"If they get the company going, it will be interesting to see what they are able to do with the technology," Clancy said. "I can see a need for a comprehensive, fast, accurate, and cheap respiratory pathogen panel, [but] can they deliver one with this technology?"
Shiaelis said he believes that getting from the current prototype to a product that tests for multiple respiratory infections is achievable.
The current prototype needs further development and its components need to be integrated to form a production prototype, so the group is seeking an undisclosed amount of funding from private investors to support those development efforts.
"What is left is just an engineering challenge ─ to optimize the assay, design the production prototypes, and prepare them for production," he said. "It's nothing that hasn't been done already."
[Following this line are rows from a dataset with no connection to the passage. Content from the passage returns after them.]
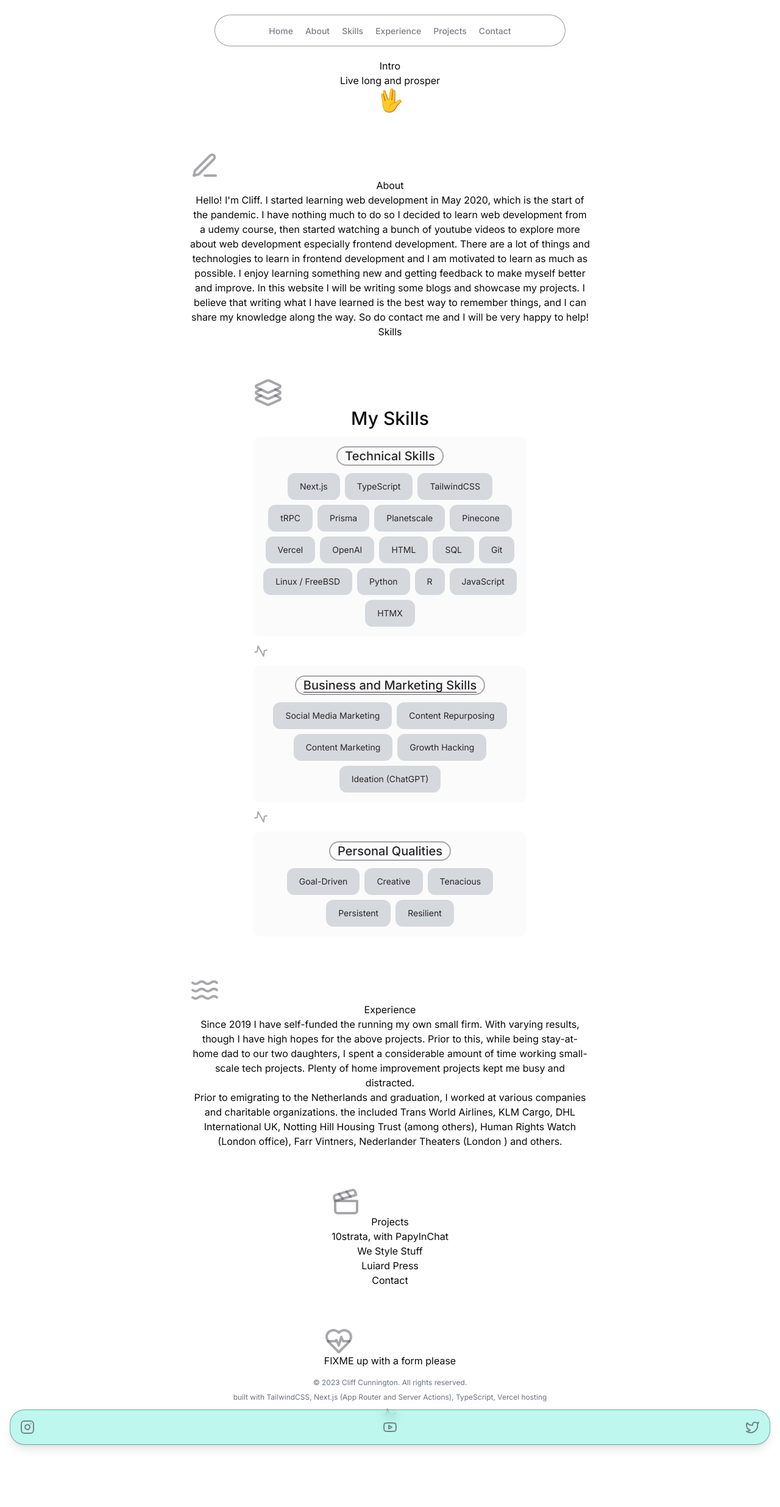
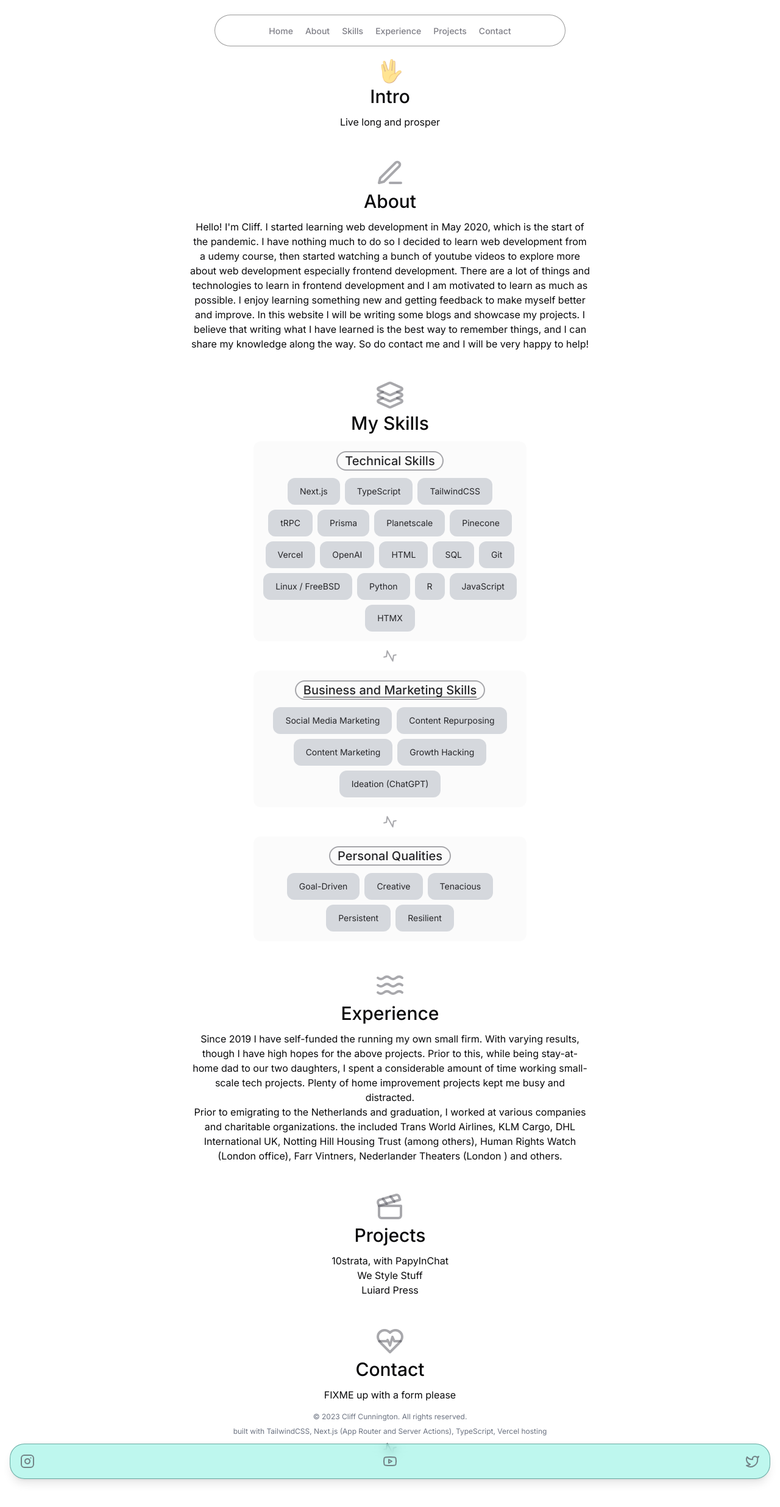
Before and after one commit to cliffrc/a.cliffrc.nl, a Next.js app: page / in a window 1280 px wide. Shown: the top 2472 px of the page at 61% size. Built offline with nearby package versions, Linux system fonts and the light colour scheme.

Commit message:
Modify for consistent widths and vertical spacing

```diff
--- a/src/components/About.tsx
+++ b/src/components/About.tsx
@@ -1,12 +1,16 @@
 import React from "react";
 import { PenLine } from "lucide-react";
+import SectionHeader from "./SectionHeader";
 
 const About = () => {
   return (
-    <section className="scroll-mt-[4.7rem] " id="about">
-      <PenLine className="mt-16 -mb-1 h-12 w-12 text-zinc-600/50 shadow-3xl items-center  dark:text-white/60" />
-      <div>About</div>
-      <p className="max-w-prose ">
+    <section
+      className="mt-12 sm:scroll-mt-[4.7rem]  flex flex-col items-center"
+      id="about"
+    >
+      <PenLine className="h-12 w-12 text-zinc-600/50" />
+      <SectionHeader>About</SectionHeader>
+      <p className="max-w-prose">
         Hello! I'm Cliff. I started learning web development in May 2020,
         which is the start of the pandemic. I have nothing much to do so I
         decided to learn web development from a udemy course, then started
--- a/src/components/Contact.tsx
+++ b/src/components/Contact.tsx
@@ -1,11 +1,15 @@
 import React from "react";
 import { HeartPulse } from "lucide-react";
+import SectionHeader from "./SectionHeader";
 
 const Contact = () => {
   return (
-    <section className="scroll-mt-[4.7rem] " id="contact">
-      <div>Contact</div>
-      <HeartPulse className="mt-16 -mb-1 h-12 w-12 text-zinc-600/50 shadow-3xl  dark:text-white/60" />
+    <section
+      className="mt-12 sm:scroll-mt-[4.7rem]  flex flex-col items-center"
+      id="contact"
+    >
+      <HeartPulse className="h-12 w-12 text-zinc-600/50" />
+      <SectionHeader>Contact</SectionHeader>
       <p>FIXME up with a form please</p>
     </section>
   );
--- a/src/components/Experience.tsx
+++ b/src/components/Experience.tsx
@@ -1,12 +1,16 @@
 import React from "react";
 import { Waves } from "lucide-react";
+import SectionHeader from "./SectionHeader";
 
 const Experience = () => {
   return (
-    <section className="scroll-mt-[4.7rem] " id="experience">
-      <Waves className="mt-16 -mb-1 h-12 w-12 text-zinc-600/50 shadow-3xl  dark:text-white/60" />
-      <div>Experience</div>
-      <div className="max-w-prose">
+    <section
+      className="mt-12 sm:scroll-mt-[4.7rem] flex flex-col items-center"
+      id="experience"
+    >
+      <Waves className="h-12 w-12 text-zinc-600/50" />
+      <SectionHeader>Experience</SectionHeader>
+      <div className="max-w-prose justify-center text-center">
         <p>
           Since 2019 I have self-funded the running my own small firm. With
           varying results, though I have high hopes for the above projects.
--- a/src/components/Intro.tsx
+++ b/src/components/Intro.tsx
@@ -1,12 +1,17 @@
 import React from "react";
+import SectionHeader from "./SectionHeader";
 
 const Intro = () => {
   return (
-    <section className="sm:scroll-mt-[4.7rem] " id="home">
-      <div>Intro</div>
-
+    <section
+      className="sm:scroll-mt-[4.7rem]  flex flex-col items-center"
+      id="home"
+    >
+      <p className="">
+        <span className="h-12 w-12 text-zinc-600/50 text-4xl">🖖</span>
+      </p>
+      <SectionHeader>Intro</SectionHeader>
       <h2 className="dark:text-white/70">Live long and prosper</h2>
-      <span className="text-4xl">🖖</span>
     </section>
   );
 };
--- a/src/components/Projects.tsx
+++ b/src/components/Projects.tsx
@@ -1,16 +1,22 @@
 import { Clapperboard } from "lucide-react";
 import React from "react";
+import SectionHeader from "./SectionHeader";
 
 const Projects = () => {
   return (
-    <section className="scroll-mt-[4.7rem] " id="projects">
-      <Clapperboard className="mt-16 -mb-1 h-12 w-12 text-zinc-600/50 shadow-3xl dark:text-white/60" />
-      <div>Projects</div>
-      <ul>
-        <li>10strata, with PapyInChat</li>
-        <li>We Style Stuff</li>
-        <li>Luiard Press</li>
-      </ul>
+    <section
+      className="mt-12 sm:scroll-mt-[4.7rem]  flex flex-col items-center"
+      id="projects"
+    >
+      <Clapperboard className="h-12 w-12 text-zinc-600/50" />
+      <SectionHeader>Projects</SectionHeader>
+      <div>
+        <ul>
+          <li>10strata, with PapyInChat</li>
+          <li>We Style Stuff</li>
+          <li>Luiard Press</li>
+        </ul>
+      </div>
     </section>
   );
 };
--- a/src/components/Skills.tsx
+++ b/src/components/Skills.tsx
@@ -14,9 +14,12 @@ import React from "react";
 
 const Skills = () => {
   return (
-    <section className="scroll-mt-[4.7rem] " id="skills">
-      <div>Skills</div>
-      <Layers3 className="mt-16 -mb-1 h-12 w-12 text-zinc-600/50  dark:text-white/60" />
+    <section
+      className="mt-12 sm:scroll-mt-[4.7rem]  flex flex-col items-center"
+      id="skills"
+    >
+      <Layers3 className="h-12 w-12 text-zinc-600/50" />
+
       <SectionHeader>My skills</SectionHeader>
 
       <div className="bg-zinc-300/10 p-4  m-auto max-w-md items-center text-center rounded-xl">
```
The specific design of a production instrument is yet to be determined. "The final instrument will work autonomously and could, for example, resemble a vending machine where you provide the sample and get a result within a few minutes," he said. "Now that we have good results in the study, [one of the next steps] is to design prototypes to serve the needs of different test settings."
The price of testing is also to be determined, but the researchers are aiming for a price per test and instrument that is "significantly cheaper than RT-PCR testing," Shiaelis said.
He and Nicole Robb, a fellow researcher and test developer at the University of Oxford, are planning the spinout and identifying a leadership team.
They are looking to collaborate with manufacturers or outsource production and are sketching plans for marketing and sales, but "there is nothing concrete yet," Shiaelis said.